• DATASET RECORDS:
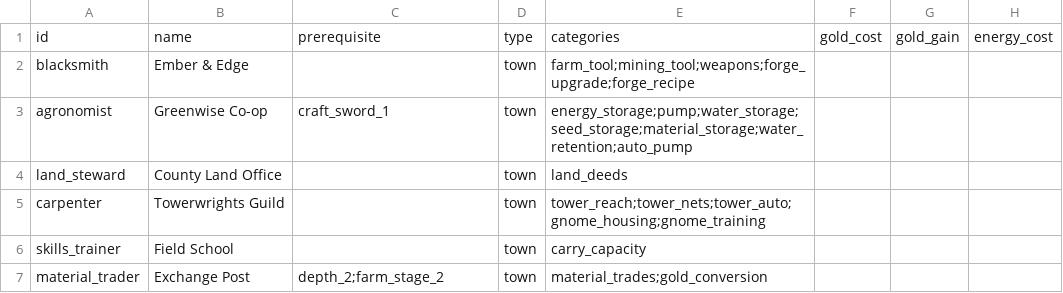
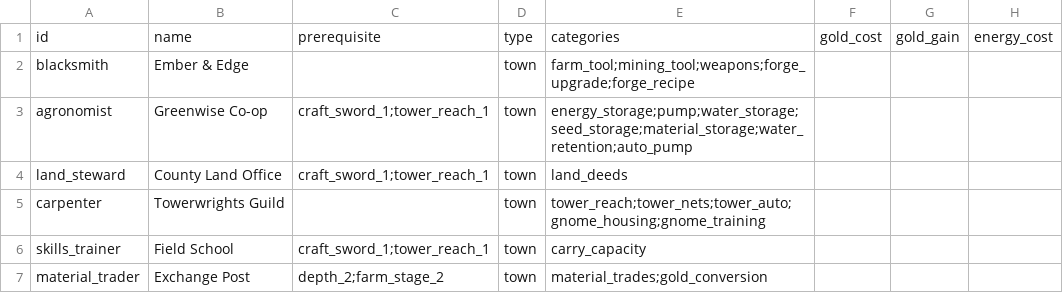
Before and after one commit to GuvBubbs/TimeHeroSim2, a CSV file: public/Data/Unlocks/vendors.csv, drawn as a sheet; only a part is shown; the diff names each change by its address in the sheet, - before the commit and + after, or states it on an @@ line.

```diff
--- a/public/Data/Unlocks/vendors.csv
+++ b/public/Data/Unlocks/vendors.csv
-C3: craft_sword_1
+C3: craft_sword_1;tower_reach_1
-C4: (empty)
+C4: craft_sword_1;tower_reach_1
-C6: (empty)
+C6: craft_sword_1;tower_reach_1
```
Also changed, not shown: public/Data/Actions/farm_actions.csv, public/Data/Data/crops.csv, 7 other files.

• YOUR ASSIGNMENT: If a line in the records above contains the string "shown", copy that line out.

• WRITTEN ANSWER:
Before and after one commit to GuvBubbs/TimeHeroSim2, a CSV file: public/Data/Unlocks/vendors.csv, drawn as a sheet; only a part is shown; the diff names each change by its address in the sheet, - before the commit and + after, or states it on an @@ line.
Also changed, not shown: public/Data/Actions/farm_actions.csv, public/Data/Data/crops.csv, 7 other files.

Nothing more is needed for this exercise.